Just before the school broke up, I took an assembly at St Michael’s School on the theme of Easter.
And I tried to tell the story straight. I took them through the events of Holy Week, including the Last Supper and Good Friday, and the empty tomb.
But I told one further story, which I suggested is a way to begin to get the point of it all. I told them the parable known as the Prodigal Son, a story in which a child who has wasted his inheritance and found himself far from home and in desperate straits decides to return. He says to himself that he will repent and apologise to his father when he gets there, but he doesn’t get the chance.
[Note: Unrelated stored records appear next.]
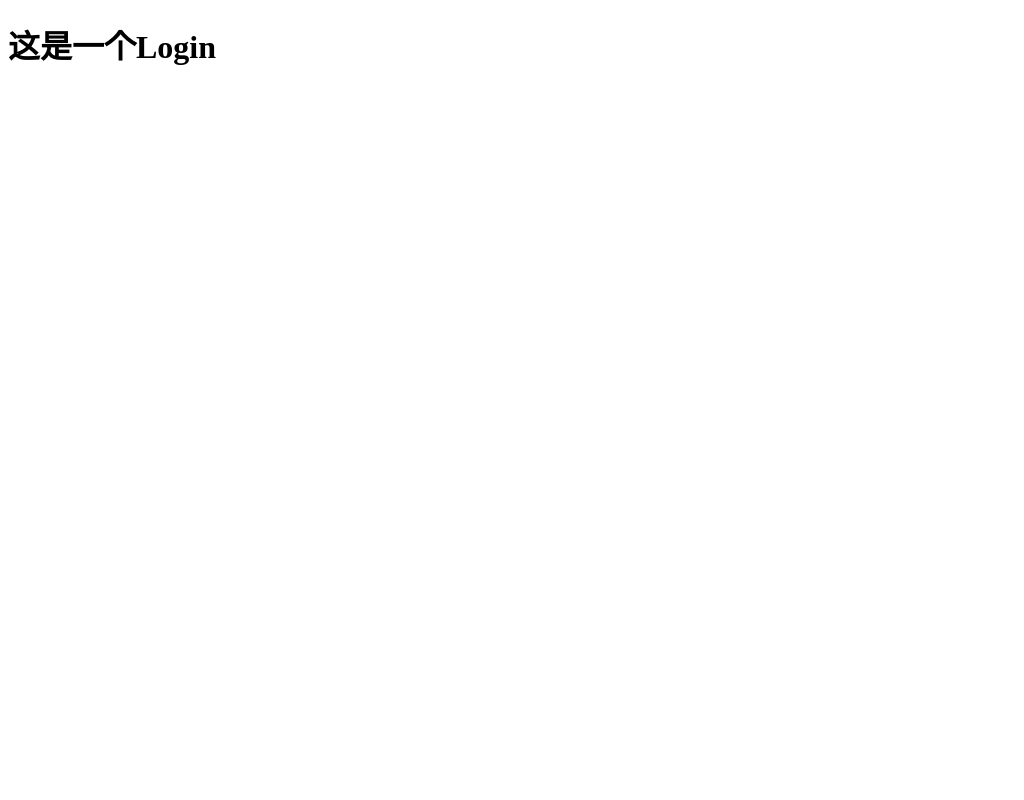
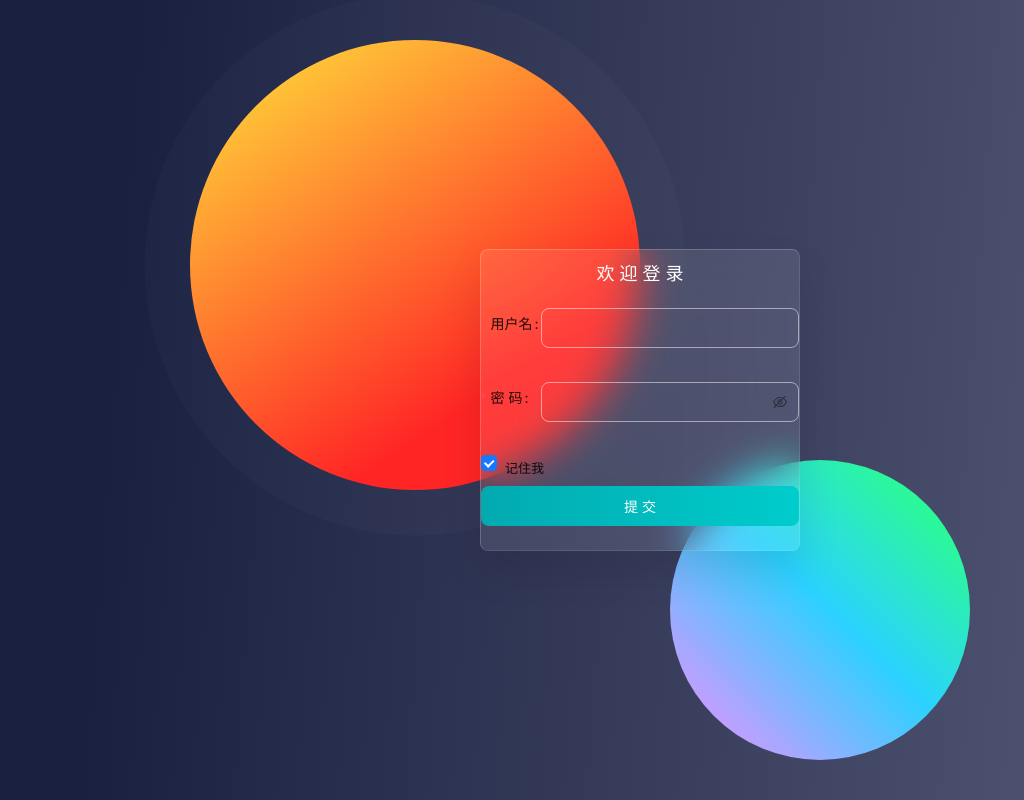
Before and after one commit to xiaohutuxian111/react-jike, a React (Create React App) app: page /login in a window 1280 px wide. Shown: the whole page, without its empty margins (0-1024 px from the left). Built offline with nearby package versions, Linux system fonts and the light colour scheme.

Commit message:
实现登录页

```diff
--- a/src/pages/Login/index.js
+++ b/src/pages/Login/index.js
@@ -1,4 +1,69 @@
-const Login = () => {
-    return <h1>这是一个Login</h1>
-}
+import React from 'react';
+import { Button, Checkbox, Form, Input } from 'antd';
+import './index.scss'
+const onFinish = (values) => {
+    console.log('Success:', values);
+};
+const onFinishFailed = (errorInfo) => {
+    console.log('Failed:', errorInfo);
+};
+const Login = () => (
+    <body>
+        <section>
+            <Form
+                name="basic"
+                initialValues={{
+                    remember: true,
+                }}
+                onFinish={onFinish}
+                onFinishFailed={onFinishFailed}
+                autoComplete="off"
+            >
+                <p className='title'>欢 迎 登 录</p>
+                <Form.Item
+                    label="用户名"
+                    name="username"
+                    rules={[
+                        {
+                            required: true,
+                            message: '请输入用户名',
+                        },
+                    ]}
+                >
+                    <Input className='username' />
+                </Form.Item>
+
+                <Form.Item
+                    label="密 码"
+                    name="password"
+                    rules={[
+                        {
+                            required: true,
+                            message: '请输入密码',
+                        },
+                    ]}
+                >
+                    <Input.Password className='pass' />
+                </Form.Item>
+                <div className='check'>
+                    <Form.Item
+                        name="remember"
+                        valuePropName="checked"
+                    >
+                        <Checkbox className='check'>记住我</Checkbox>
+                    </Form.Item>
+                </div >
+
+
+                <Form.Item
+                >
+                    <Button type="primary" htmlType="submit" className='submit'>
+                        提交
+                    </Button>
+                </Form.Item>
+            </Form>
+
+        </section >
+    </body>
+);
 export default Login;
--- /dev/null
+++ b/src/pages/Login/index.scss
@@ -0,0 +1,182 @@
+* {
+    margin: 0;
+    padding: 0;
+    box-sizing: border-box;
+}
+
+// html,
+body {
+    height: 100%;
+
+}
+
+body {
+    font-family: 'Poppins', sans-serif;
+    overflow-x: hidden;
+}
+
+
+
+body section {
+    position: relative;
+    width: 100%;
+    height: 100vh;
+    display: flex;
+    align-items: center;
+    justify-content: center;
+    background-image: linear-gradient(94.3deg, rgba(26, 33, 64, 1) 10.9%, rgba(81, 84, 115, 1) 87.1%);
+    overflow: hidden;
+}
+
+
+section::before {
+    position: absolute;
+    content: "";
+    z-index: 2;
+    width: 450px;
+    height: 450px;
+    top: 50%;
+    left: 50%;
+    transform: translate(-100%, -80%);
+    background-color: #FFE53B;
+    background-image: linear-gradient(147deg, #FFE53B 0%, #FF2525 74%);
+    border-radius: 50%;
+    box-shadow: 0 0 0 0 rgba(255, 255, 255, 0.2);
+    animation: pulse 1.5s infinite;
+}
+
+
+
+@keyframes pulse {
+    50% {
+        box-shadow: 0 0 0 50px rgba(255, 255, 255, 0);
+    }
+
+    100% {
+        box-shadow: 0 0 0 0 rgba(255, 255, 255, 0);
+    }
+}
+
+
+section::after {
+    position: absolute;
+    content: "";
+    z-index: 2;
+    width: 300px;
+    height: 300px;
+    top: 50%;
+    left: 50%;
+    transform: translate(10%, 20%);
+    background-color: #FABBFF;
+    background-image: linear-gradient(45deg, #FA8BFF 0%, #2BD2FF 52%, #2BFF88 90%);
+    border-radius: 50%;
+    box-shadow: 0 0 0 0 rgba(255, 255, 255, 0.2);
+    animation: pulse 1.6s infinite;
+}
+
+
+
+Form {
+    position: relative;
+    z-index: 3;
+    width: 320px;
+    background-color: rgba(255, 255, 255, .1);
+    padding: 45px 30px;
+    border-radius: 8px;
+    box-shadow: 0 20px 40px rgba(0, 0, 0, .1);
+    border: 1px solid rgba(255, 255, 255, .2);
+    border-right: 1px solid rgba(255, 255, 255, .1);
+    border-bottom: 1px solid rgba(255, 255, 255, .1);
+    backdrop-filter: blur(20px);
+}
+
+// p {
+//     color: #fff;
+//     display: block;
+//     text-align: center;
+//     font-size: medium;
+//     margin: 0 0 30px 0;
+// }
+
+
+
+.title {
+    color: #fff;
+    display: block;
+    text-align: center;
+    font-size: large;
+    margin: 10px 0 20px 0;
+}
+
+
+label {
+    width: 60px;
+    // font-size: larger;
+    font-size: small;
+
+}
+
+.username {
+    width: 100%;
+    height: 40px;
+    border-radius: 8px;
+    background-color: transparent;
+    border: 1px solid rgba(255, 255, 255, .5);
+    margin-bottom: 10px;
+    padding-left: 10px;
+    color: #ffF;
+    outline: none;
+}
+
+.pass {
+    width: 100%;
+    height: 40px;
+    border-radius: 8px;
+    outline: none;
+    background-color: transparent;
+    border: 1px solid rgba(255, 255, 255, .5);
+    margin-bottom: 10px;
+    padding-left: 10px;
+    color: #fff;
+    outline: none;
+
+}
+
+.check {
+    width: 100%;
+    height: 10px;
+    font-size: small;
+    text-align: center;
+    margin: 0 0px 20px 0;
+}
+
+// Input ::placeholder {
+//     color: #fff;
+// }
+
+
+.submit {
+    width: 100%;
+    height: 40px;
+    border: 0;
+    background-image: linear-gradient(to right, #02aab0 0%, #00cdcc 51%, #02aab0 100%);
+    background-size: 200% auto;
+    border-radius: 8px;
+    color: #fff;
+    outline: none;
+    cursor: pointer;
+    box-shadow: 0 0 0 rgba(0, 0, 0, .1);
+    transform: ease .4s;
+}
+
+label {
+    font-size: large;
+    font-style: normal;
+}
+
+.submit:hover {
+    background-position: right center;
+    color: #fff;
+    text-decoration: name;
+
+}
```
Also changed, not shown: src/pages/Login/t.html (added, +15 -0 lines).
His father sees him coming and rushes to meet him. This parable is behind the prayer we say most weeks, after communion.
‘Father of all,
we give you thanks and praise,
that when we were still far off
you met us in your Son and brought us home.
Dying and living he declared your love,
gave us grace and opened the gate of heaven.
Easter is God’s initiative. And in St Matthew’s Gospel this is made dramatically clear, in a way that is all noise and fury signifying something. We begin on a quiet early morning, before dawn, with the two Mary’s coming to see the tomb. But the silence and the peace of the early morning, no doubt accompanied by the dawn chorus, is shattered.
‘And suddenly there was a great earthquake.’
An angel descends from heaven to unblock the tomb. A very spectacular angel too, ike lightning in a snow blizzard. The vision knocks the guards unconscious. No wonder the angel says the same words to the women as they said to Mary at the Annunciation and to the shepherds at the Nativity.
‘Do not be afraid.’
This moment is a shock and just a beginning. And perhaps that needs to be emphasised too. If Easter is God’s initiative, Easter morning is only the point at which it begins. Where it will lead is not yet apparent. The consequences are not yet clear. As the angel says.
‘He has been raised from the dead, and he is going ahead of you to Galilee.’
The letter to the Hebrews calls Christ the pioneer of salvation. R S Thomas refers to the ‘fast God, always ahead of us and leaving as we arrive’, and a popular hymn has Christ saying,
‘I’ll lead you all in the dance.’
Early Christian writers wrote about our full humanity being restored by God coming down to earth to lead us back to heaven. An idea that also appears in the prayer I quoted earlier. God ‘gave us grace and opened the gate of heaven. It is a very hopeful message, particularly in the light of its context. Christ might lead the way, but only after navigating the terrors of Holy Week. The road to heaven is paved with political expediency and religious controversy, love betrayed, unjust accusations, cruelty and abandonment.
One of my favourite novels is set in Crete at Easter, at the time when it was under Turkish occupation. The joy of the Greek crowds celebrating the resurrection on a spring morning is genuine, but not sentimental because danger is ever present. And possibly that is one of the reasons that Easter is such a powerful festival. It is not about forgetting or denying how bad things can be or how bad we humans can be, but about celebrating and cherishing how God can bring life out of all kinds of death, on account of Christ’s resurrection. That love will have the victory.
I will leave you with how the American writer John Updike put this, In vivid, visceral, and challenging words:
‘It was not as the flowers,
each soft Spring recurrent;
it was not as His Spirit in the mouths and fuddled
eyes of the eleven apostles;
it was as His flesh: ours.
The same hinged thumbs and toes,
the same valved heart…
regathered out of his Father’s might, new strength.’
Jesus Christ is risen.